HARARE – The current economic empowerment and indigenisation drive has generated a lot of interest among many Zimbabweans’ albeit from very divergent perspectives.
While it is a norm that in any country, the natives of that particular land should have a big say in the running and ownership of that economy, can there be just a single way to do it?
It seems there are many ways in which people can have a say which is not limited only to owning the means of production.
While it is a noble thing that most of the strategic economic sectors are controlled by locals, it surely does not follow that everyone should become their own boss.
The empowerment gospel has raised self-confidence and self-esteem among the locals which is an invaluable attribute in its own right.
But it risks creating a nation of lazy people who have contempt for work and think that they are wasting time if ever they are employees of someone else.

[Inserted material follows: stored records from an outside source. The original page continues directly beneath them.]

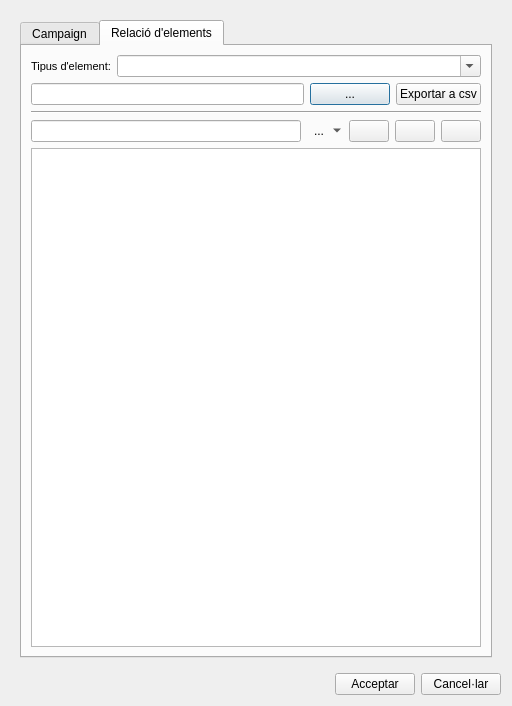
First picture: the form in core/ui/toolbars/cm/add_campaign_review_old.ui, repository Giswater/giswater_qgis_plugin, before the edit.
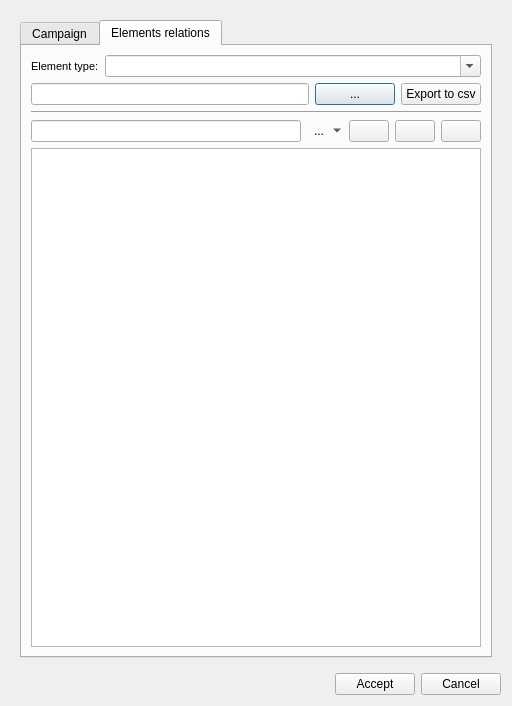
Second picture: the form after the edit. The open tabs and pages were chosen to show the change. Icons and pictures are not drawn.

The edit to the form file:
```diff
--- a/core/ui/toolbars/cm/add_campaign_review_old.ui
+++ b/core/ui/toolbars/cm/add_campaign_review_old.ui
@@ -385,7 +385,7 @@
         </widget>
         <widget class="QWidget" name="RelationsTab">
          <attribute name="title">
-          <string>Relació d'elements</string>
+          <string>Elements relations</string>
          </attribute>
          <layout class="QVBoxLayout" name="verticalLayout_4">
           <item>
@@ -404,7 +404,7 @@
                <enum>QFrame::Plain</enum>
               </property>
               <property name="text">
-               <string>Tipus d'element:</string>
+               <string>Element type:</string>
               </property>
               <property name="textFormat">
                <enum>Qt::AutoText</enum>
@@ -451,7 +451,7 @@
             <item>
              <widget class="QPushButton" name="campaign_btn_export_rel">
               <property name="text">
-               <string>Exportar a csv</string>
+               <string>Export to csv</string>
               </property>
              </widget>
             </item>
@@ -536,14 +536,14 @@
      <item row="0" column="1">
       <widget class="QPushButton" name="btn_accept">
        <property name="text">
-        <string>Acceptar</string>
+        <string>Accept</string>
        </property>
       </widget>
      </item>
      <item row="0" column="2">
       <widget class="QPushButton" name="btn_cancel">
        <property name="text">
-        <string>Cancel·lar</string>
+        <string>Cancel</string>
        </property>
       </widget>
      </item>
```
Left out of the diff: 2 changed lines with no effect on the pictures.
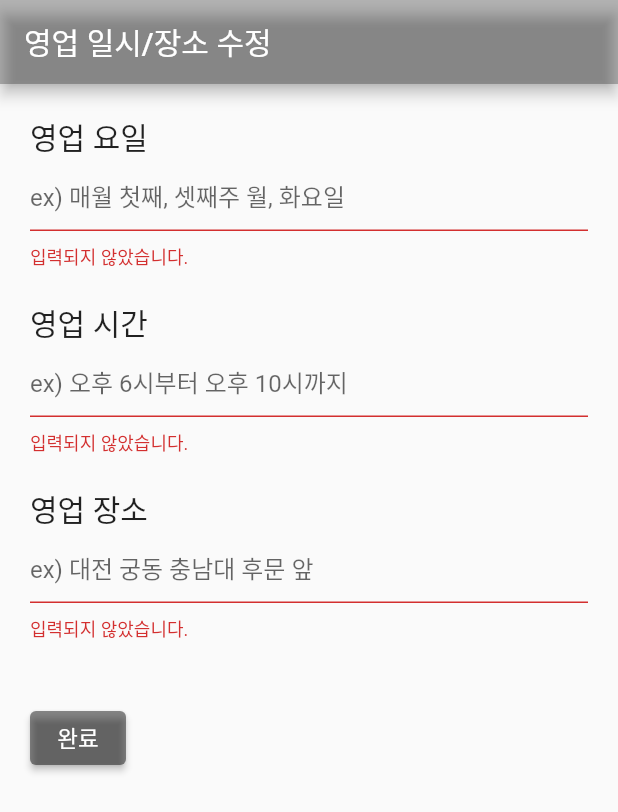
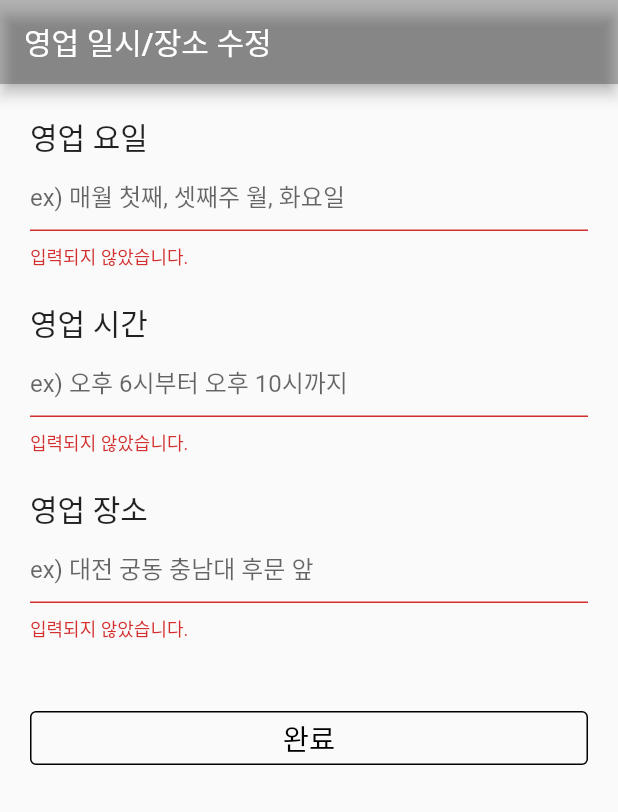
Before and after one commit to comalmot/2022-01-BasicProjectLab, a Flutter app: the timeEdit screen opened directly, on a phone screen of 412 x 824 dp. Shown: the top 812 px of the screen. Run offline on Flutter 3.47's test engine with Material 2 defaults, Android fonts, the phone set to English and light mode, and no system bars; our stand-ins replace image_picker.

Commit message:
영업 일시, 장소 수정 4

```diff
--- a/lib/boong_timeEdit.dart
+++ b/lib/boong_timeEdit.dart
@@ -101,7 +101,12 @@ class timeEditState extends State<timeEdit> {
                   },
                 ),
                 const SizedBox(height: 40.0,),
-                ElevatedButton(
+                Container(
+                  width: 1000,
+                  child: Column(
+                    crossAxisAlignment: CrossAxisAlignment.stretch,
+                    children: <Widget>[
+                      OutlinedButton(
                         onPressed: () {
                           if (formKey.currentState!.validate()) {
                             formKey.currentState!.save();
@@ -110,14 +115,12 @@ class timeEditState extends State<timeEdit> {
                             );
                           }
                         },
-                  style: ButtonStyle(
-                    textStyle: MaterialStateProperty.all(
-                        TextStyle(fontSize: 15, color: Colors.white)),
-                    backgroundColor:
-                    MaterialStateProperty.all(Colors.black45),
+                        style: OutlinedButton.styleFrom(side: BorderSide(width: 1.0, color: Colors.black),),
+                        child: const Text('완료', style: TextStyle(color: Colors.black, fontSize: 19), ),
+                      )
+                    ],
+                  )
                 ),
-                  child: const Text('완료'),
-                )
 
               ],
            )
```
Lines whose indentation alone changed are shown as unchanged.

This breeds a culture of a get-rich-quick mentality which has seen many people aiming for tenderprenueship and creating personal wealth instead of becoming organic capitalists.
Even in developed countries where the locals are in charge, it’s development rests upon hardworking workers who in turn enjoy the proceeds of economic growth through the improved wages and general standard of living.
In some of these countries workers were paid pittances in return for guaranteed general improvement of their countries thus laying the foundation of future prosperity.
Work or being workers gives them discipline and builds loyalty in that they will value and seek to preserve their economies as they form the bedrock of that economic progress.
It is actually surprising that while the powers that be seem to fail to find sleep and twist and turn in their beds to make sure they empower the people, the people actually want to work.
It seems the common man knows his priorities very well. They really understand that life is a struggle and when things come easy they will go easily. Why would the rich come and say “I want you to be rich” Even the Manna, Israelites had to ask for it.
Even youths seem to understand there is little they can do even if they were to get the funds to start projects. If recent media reports are something to go by then authorities have to redefine their definition of empowerment. Can empowerment be something that development planners and authorities foist on people?
It seems this is not the way to go as a significant number of youths were reported to be using dubious project proposals to get the funding and then use the money to marry their wives or buy luxuries.
The Zimbabwe Youth Council said they are no longer accepting project proposals that have something to do with chicken rearing which had become a common trend.
In some provinces like Matabeleland, the Empowerment ministry was concerned that not many were coming with bankable projects to get the funds allocated to the province.
What bankable projects can a youth come up with when most of the potential customers are base of stock?
Of course, youths might have their limitations but would they dare come up with viable projects in an economy where big parastatals like Air Zimbabwe and Zupco have failed despite having almost a captive market.
I asked a young man who have been loitering in the high-density suburbs for close to a decade on what he would want to do, “I want to be empowered to go to a vocational training institution and then work in the country’s industrial sectors, I want to work and provide for my family and contribute to the development of my country.”
To those who have been empowered to run these industries, built do not destroy. Workers are ready for work. – Wellington Gadzikwa